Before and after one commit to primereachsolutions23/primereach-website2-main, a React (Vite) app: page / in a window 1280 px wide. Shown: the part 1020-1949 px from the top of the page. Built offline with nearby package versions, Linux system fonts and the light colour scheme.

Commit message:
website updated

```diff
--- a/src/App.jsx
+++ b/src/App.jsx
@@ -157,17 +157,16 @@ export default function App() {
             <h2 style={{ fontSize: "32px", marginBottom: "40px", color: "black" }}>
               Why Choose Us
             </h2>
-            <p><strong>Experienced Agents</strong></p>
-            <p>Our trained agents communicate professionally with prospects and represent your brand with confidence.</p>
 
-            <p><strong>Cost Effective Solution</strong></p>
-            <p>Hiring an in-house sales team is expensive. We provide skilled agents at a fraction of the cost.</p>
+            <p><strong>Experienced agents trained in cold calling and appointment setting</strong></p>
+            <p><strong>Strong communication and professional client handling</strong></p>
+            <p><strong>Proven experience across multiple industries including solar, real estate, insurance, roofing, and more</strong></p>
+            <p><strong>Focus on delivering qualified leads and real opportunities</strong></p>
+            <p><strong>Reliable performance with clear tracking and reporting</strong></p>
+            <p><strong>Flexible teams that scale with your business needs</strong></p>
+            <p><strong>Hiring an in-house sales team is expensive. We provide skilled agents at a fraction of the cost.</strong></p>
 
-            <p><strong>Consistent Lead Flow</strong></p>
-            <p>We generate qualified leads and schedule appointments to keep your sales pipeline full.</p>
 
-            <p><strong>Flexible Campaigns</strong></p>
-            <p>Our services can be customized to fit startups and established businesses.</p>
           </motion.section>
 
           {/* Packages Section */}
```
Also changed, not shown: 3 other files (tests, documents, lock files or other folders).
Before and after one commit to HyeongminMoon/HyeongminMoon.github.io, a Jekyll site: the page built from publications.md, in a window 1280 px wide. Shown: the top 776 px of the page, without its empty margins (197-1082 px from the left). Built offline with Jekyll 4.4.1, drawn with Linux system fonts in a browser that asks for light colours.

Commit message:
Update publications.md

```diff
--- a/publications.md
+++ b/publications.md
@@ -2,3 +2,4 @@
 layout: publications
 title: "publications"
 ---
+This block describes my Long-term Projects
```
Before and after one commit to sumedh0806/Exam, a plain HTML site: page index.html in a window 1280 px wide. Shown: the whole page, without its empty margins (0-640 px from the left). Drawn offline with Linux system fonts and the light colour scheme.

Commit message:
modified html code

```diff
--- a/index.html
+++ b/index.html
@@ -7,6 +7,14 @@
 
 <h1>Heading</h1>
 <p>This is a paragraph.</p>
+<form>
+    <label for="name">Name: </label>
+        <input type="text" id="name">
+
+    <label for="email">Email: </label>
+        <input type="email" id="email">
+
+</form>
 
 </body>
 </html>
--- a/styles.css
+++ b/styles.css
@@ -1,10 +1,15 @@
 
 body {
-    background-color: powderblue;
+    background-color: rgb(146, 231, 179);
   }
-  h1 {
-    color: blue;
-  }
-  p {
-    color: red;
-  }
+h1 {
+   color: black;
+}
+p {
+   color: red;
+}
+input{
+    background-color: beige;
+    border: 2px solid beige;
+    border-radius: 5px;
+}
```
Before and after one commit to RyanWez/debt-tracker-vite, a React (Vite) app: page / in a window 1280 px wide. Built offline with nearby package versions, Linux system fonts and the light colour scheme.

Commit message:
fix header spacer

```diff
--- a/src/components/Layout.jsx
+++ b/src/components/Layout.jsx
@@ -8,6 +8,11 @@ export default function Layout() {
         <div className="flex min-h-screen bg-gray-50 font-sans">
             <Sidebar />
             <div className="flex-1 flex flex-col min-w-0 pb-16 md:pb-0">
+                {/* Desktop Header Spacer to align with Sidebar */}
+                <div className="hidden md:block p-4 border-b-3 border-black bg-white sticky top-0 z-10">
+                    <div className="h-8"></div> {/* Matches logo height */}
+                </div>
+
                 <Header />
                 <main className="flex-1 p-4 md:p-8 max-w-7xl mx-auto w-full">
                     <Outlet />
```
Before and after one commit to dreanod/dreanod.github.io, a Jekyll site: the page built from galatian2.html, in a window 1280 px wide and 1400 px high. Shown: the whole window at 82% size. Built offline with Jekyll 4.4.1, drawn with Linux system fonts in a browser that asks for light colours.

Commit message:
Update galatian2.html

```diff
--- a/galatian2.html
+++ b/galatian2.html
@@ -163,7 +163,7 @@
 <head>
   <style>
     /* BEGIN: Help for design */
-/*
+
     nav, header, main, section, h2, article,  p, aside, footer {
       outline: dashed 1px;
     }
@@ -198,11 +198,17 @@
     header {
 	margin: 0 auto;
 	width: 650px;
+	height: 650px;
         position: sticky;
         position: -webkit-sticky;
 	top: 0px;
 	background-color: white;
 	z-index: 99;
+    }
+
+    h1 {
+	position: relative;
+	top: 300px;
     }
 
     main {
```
***
TASK INSTRUCTIONS:
Word for word, copy out all the data given above.

EXERCISE ANSWER:
Before and after one commit to primereachsolutions23/primereach-website2-main, a React (Vite) app: page / in a window 1280 px wide. Shown: the part 1020-1949 px from the top of the page. Built offline with nearby package versions, Linux system fonts and the light colour scheme.

Commit message:
website updated

```diff
--- a/src/App.jsx
+++ b/src/App.jsx
@@ -157,17 +157,16 @@ export default function App() {
             <h2 style={{ fontSize: "32px", marginBottom: "40px", color: "black" }}>
               Why Choose Us
             </h2>
-            <p><strong>Experienced Agents</strong></p>
-            <p>Our trained agents communicate professionally with prospects and represent your brand with confidence.</p>
 
-            <p><strong>Cost Effective Solution</strong></p>
-            <p>Hiring an in-house sales team is expensive. We provide skilled agents at a fraction of the cost.</p>
+            <p><strong>Experienced agents trained in cold calling and appointment setting</strong></p>
+            <p><strong>Strong communication and professional client handling</strong></p>
+            <p><strong>Proven experience across multiple industries including solar, real estate, insurance, roofing, and more</strong></p>
+            <p><strong>Focus on delivering qualified leads and real opportunities</strong></p>
+            <p><strong>Reliable performance with clear tracking and reporting</strong></p>
+            <p><strong>Flexible teams that scale with your business needs</strong></p>
+            <p><strong>Hiring an in-house sales team is expensive. We provide skilled agents at a fraction of the cost.</strong></p>
 
-            <p><strong>Consistent Lead Flow</strong></p>
-            <p>We generate qualified leads and schedule appointments to keep your sales pipeline full.</p>
 
-            <p><strong>Flexible Campaigns</strong></p>
-            <p>Our services can be customized to fit startups and established businesses.</p>
           </motion.section>
 
           {/* Packages Section */}
```
Also changed, not shown: 3 other files (tests, documents, lock files or other folders).
Before and after one commit to HyeongminMoon/HyeongminMoon.github.io, a Jekyll site: the page built from publications.md, in a window 1280 px wide. Shown: the top 776 px of the page, without its empty margins (197-1082 px from the left). Built offline with Jekyll 4.4.1, drawn with Linux system fonts in a browser that asks for light colours.

Commit message:
Update publications.md

```diff
--- a/publications.md
+++ b/publications.md
@@ -2,3 +2,4 @@
 layout: publications
 title: "publications"
 ---
+This block describes my Long-term Projects
```
Before and after one commit to sumedh0806/Exam, a plain HTML site: page index.html in a window 1280 px wide. Shown: the whole page, without its empty margins (0-640 px from the left). Drawn offline with Linux system fonts and the light colour scheme.

Commit message:
modified html code

```diff
--- a/index.html
+++ b/index.html
@@ -7,6 +7,14 @@
 
 <h1>Heading</h1>
 <p>This is a paragraph.</p>
+<form>
+    <label for="name">Name: </label>
+        <input type="text" id="name">
+
+    <label for="email">Email: </label>
+        <input type="email" id="email">
+
+</form>
 
 </body>
 </html>
--- a/styles.css
+++ b/styles.css
@@ -1,10 +1,15 @@
 
 body {
-    background-color: powderblue;
+    background-color: rgb(146, 231, 179);
   }
-  h1 {
-    color: blue;
-  }
-  p {
-    color: red;
-  }
+h1 {
+   color: black;
+}
+p {
+   color: red;
+}
+input{
+    background-color: beige;
+    border: 2px solid beige;
+    border-radius: 5px;
+}
```
Before and after one commit to RyanWez/debt-tracker-vite, a React (Vite) app: page / in a window 1280 px wide. Built offline with nearby package versions, Linux system fonts and the light colour scheme.

Commit message:
fix header spacer

```diff
--- a/src/components/Layout.jsx
+++ b/src/components/Layout.jsx
@@ -8,6 +8,11 @@ export default function Layout() {
         <div className="flex min-h-screen bg-gray-50 font-sans">
             <Sidebar />
             <div className="flex-1 flex flex-col min-w-0 pb-16 md:pb-0">
+                {/* Desktop Header Spacer to align with Sidebar */}
+                <div className="hidden md:block p-4 border-b-3 border-black bg-white sticky top-0 z-10">
+                    <div className="h-8"></div> {/* Matches logo height */}
+                </div>
+
                 <Header />
                 <main className="flex-1 p-4 md:p-8 max-w-7xl mx-auto w-full">
                     <Outlet />
```
Before and after one commit to dreanod/dreanod.github.io, a Jekyll site: the page built from galatian2.html, in a window 1280 px wide and 1400 px high. Shown: the whole window at 82% size. Built offline with Jekyll 4.4.1, drawn with Linux system fonts in a browser that asks for light colours.

Commit message:
Update galatian2.html

```diff
--- a/galatian2.html
+++ b/galatian2.html
@@ -163,7 +163,7 @@
 <head>
   <style>
     /* BEGIN: Help for design */
-/*
+
     nav, header, main, section, h2, article,  p, aside, footer {
       outline: dashed 1px;
     }
@@ -198,11 +198,17 @@
     header {
 	margin: 0 auto;
 	width: 650px;
+	height: 650px;
         position: sticky;
         position: -webkit-sticky;
 	top: 0px;
 	background-color: white;
 	z-index: 99;
+    }
+
+    h1 {
+	position: relative;
+	top: 300px;
     }
 
     main {
```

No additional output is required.